Burcu Celikkol

-Short Biography-

Burcu received her materials science and engineering degree from Istanbul Technical University, Turkey in 2008. After internships in different fields of industry and research, she was drawn to a specialization in materials for biotechnological applications as she pursued her master’s studies in Ecole Polytechnique Federale de Lausanne, Switzerland. During her master’s project in EPFL she worked on developing an experimental setup to measure heat dissipation of superparamagnetic iron oxide nanoparticles for magnetically induced hyperthermia applications. Upon graduation in 2010, she decided to join Nanobiophysics group in University of Twente to work on biophysical approaches to manipulate live cells using magnetic nanoparticles.

-Contact Information -

Burcu Celikkol (MSc)

Nanobiophysics

University of Twente

MIRA Biomedical Technology and Technical Medicine

FOM Foundation for Fundamental Research on Matter

Zuidhorst ZH165

Drienerlolaan 5

7522 NB  Enschede, the Netherlands

PO-box 217

7500AE Enschede, the Netherlands

P +31-(0)53-489-3701

F +31-(0)53-489-1105


-Own Research in NBP-

TOPIC: Local Manipulation of Receptor Aggregation States Using Magnetic Nanoparticles

The objective of my project is to develop a biophysical method that allows active manipulation of individual receptor proteins on living cells.

Magnetic tweezers are used as biophysical tools to manipulate magnetic particles with the help of a magnetic field gradient. The proposed method uses magnetic tweezers to create and direct a magnetic field onto magnetic nanoparticles that are attached to membrane receptors, resulting in clustering of both the nanoparticles and receptors. For many cell types, clustering of membrane receptors is considered to be one of the initial steps of cell activation while the formation and organization of these clusters remain open questions.

Figure 1: Schematic representation of nanomagnetic actuation method applied to membrane associated proteins. (a) Magnetic nanoparticles are coupled to proteins. (b) When external magnetic field is applied to the membrane, attractive forces between magnetic dipoles induce aggregation (c) When orientation of magnetic field is perpendicular, induced dipoles repel each other and result in unaggregated state. (d) Local aggregation can also be achieved by applying spatially confined magnetic gradient

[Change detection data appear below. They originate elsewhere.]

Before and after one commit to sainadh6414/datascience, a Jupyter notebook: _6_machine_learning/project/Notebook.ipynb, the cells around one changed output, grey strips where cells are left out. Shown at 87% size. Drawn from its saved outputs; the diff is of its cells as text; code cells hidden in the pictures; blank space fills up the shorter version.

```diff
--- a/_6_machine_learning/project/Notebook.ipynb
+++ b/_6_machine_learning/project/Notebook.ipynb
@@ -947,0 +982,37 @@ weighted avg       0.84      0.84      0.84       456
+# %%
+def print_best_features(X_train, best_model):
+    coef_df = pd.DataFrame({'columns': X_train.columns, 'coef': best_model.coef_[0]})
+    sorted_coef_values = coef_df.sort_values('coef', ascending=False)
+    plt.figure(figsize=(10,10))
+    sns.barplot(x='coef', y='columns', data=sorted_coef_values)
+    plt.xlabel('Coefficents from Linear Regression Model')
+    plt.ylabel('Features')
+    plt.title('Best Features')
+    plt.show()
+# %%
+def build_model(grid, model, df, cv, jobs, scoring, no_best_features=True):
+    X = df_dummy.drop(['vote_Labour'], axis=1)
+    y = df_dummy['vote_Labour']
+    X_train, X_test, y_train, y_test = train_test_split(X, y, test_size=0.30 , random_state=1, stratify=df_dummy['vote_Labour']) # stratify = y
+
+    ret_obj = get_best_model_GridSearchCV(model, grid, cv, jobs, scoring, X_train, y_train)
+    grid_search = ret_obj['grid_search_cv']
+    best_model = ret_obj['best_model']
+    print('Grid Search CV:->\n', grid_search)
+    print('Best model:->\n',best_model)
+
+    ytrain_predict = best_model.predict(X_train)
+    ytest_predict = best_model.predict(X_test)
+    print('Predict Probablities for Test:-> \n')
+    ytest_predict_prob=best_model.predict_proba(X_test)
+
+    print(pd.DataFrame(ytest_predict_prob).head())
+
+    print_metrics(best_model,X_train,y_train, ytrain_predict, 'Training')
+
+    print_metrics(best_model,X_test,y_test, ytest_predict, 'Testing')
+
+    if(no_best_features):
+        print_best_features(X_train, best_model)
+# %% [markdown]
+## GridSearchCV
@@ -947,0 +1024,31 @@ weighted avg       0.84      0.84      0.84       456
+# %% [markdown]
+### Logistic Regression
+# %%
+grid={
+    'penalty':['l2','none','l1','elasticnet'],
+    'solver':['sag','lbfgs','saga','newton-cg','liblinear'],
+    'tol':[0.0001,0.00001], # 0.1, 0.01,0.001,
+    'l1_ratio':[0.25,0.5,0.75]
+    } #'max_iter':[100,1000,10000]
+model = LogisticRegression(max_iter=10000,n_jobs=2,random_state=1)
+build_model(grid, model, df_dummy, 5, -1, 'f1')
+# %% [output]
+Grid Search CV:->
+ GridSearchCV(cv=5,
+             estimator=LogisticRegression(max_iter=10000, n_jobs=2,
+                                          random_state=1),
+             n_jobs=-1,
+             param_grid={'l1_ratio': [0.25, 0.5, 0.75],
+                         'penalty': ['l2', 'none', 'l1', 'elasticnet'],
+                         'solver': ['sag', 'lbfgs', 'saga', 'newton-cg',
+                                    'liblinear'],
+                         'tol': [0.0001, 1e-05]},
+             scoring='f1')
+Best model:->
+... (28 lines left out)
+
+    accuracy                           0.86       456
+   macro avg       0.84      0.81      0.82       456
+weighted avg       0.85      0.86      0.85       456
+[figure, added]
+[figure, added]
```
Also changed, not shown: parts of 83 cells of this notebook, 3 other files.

By finding out the extent and pattern of clustering required for cell activation, this method will provide a tool that can be used to reversibly switch the cells from inactive to active states and will help gain insight on downstream events of cell activation and cell signaling.

Publications of interest

(Means publications that either describe your work or your own)

1.

R. J. Mannix, S. Kumar, F. Cassiola, M. Montoya-Zavala, E. Feinstein, M. Prentiss, and D. E. Ingber. Nano-magnetic actuation of receptor-mediated signal transduction. Nature Nanotechnology, 3:36-40, 2008.

2.

J.-H. Lee, E. S. Kim, H. Cho, M. Son, S.-I. Yeon, J.-S. Shin, and J. Cheon. Artificial control of cell signaling and growth by magnetic nanoparticles. Angewandte Chemie, 122(33):5834{ 5838, 2010.